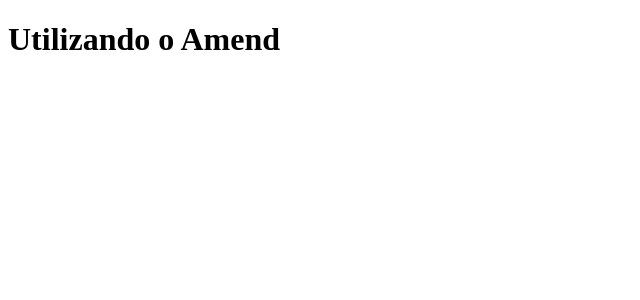
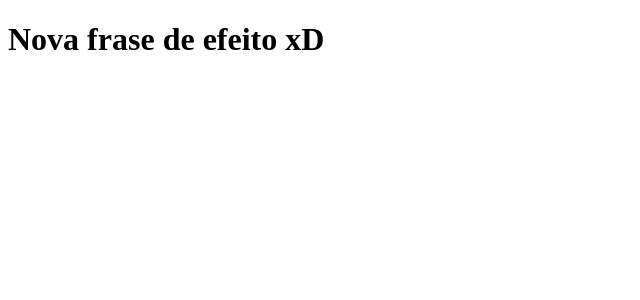
Before and after one commit to guiimariano/clone-tabnews, a Next.js app: page / in a window 1280 px wide. Shown: the top 300 px of the page, without its empty margins (0-640 px from the left). Built offline with nearby package versions, Linux system fonts and the light colour scheme.

Commit message:
modificando a frase

```diff
--- a/pages/index.js
+++ b/pages/index.js
@@ -1,5 +1,5 @@
  function Home() {
-    return <h1>Utilizando o Amend</h1>
+    return <h1>Nova frase de efeito xD</h1>
  }
 
  export default Home;
```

━━━━━━━━━━

§ Your goal
The number of lines in the data that hold "return" must be the entire answer.

§ Solution to this exercise
2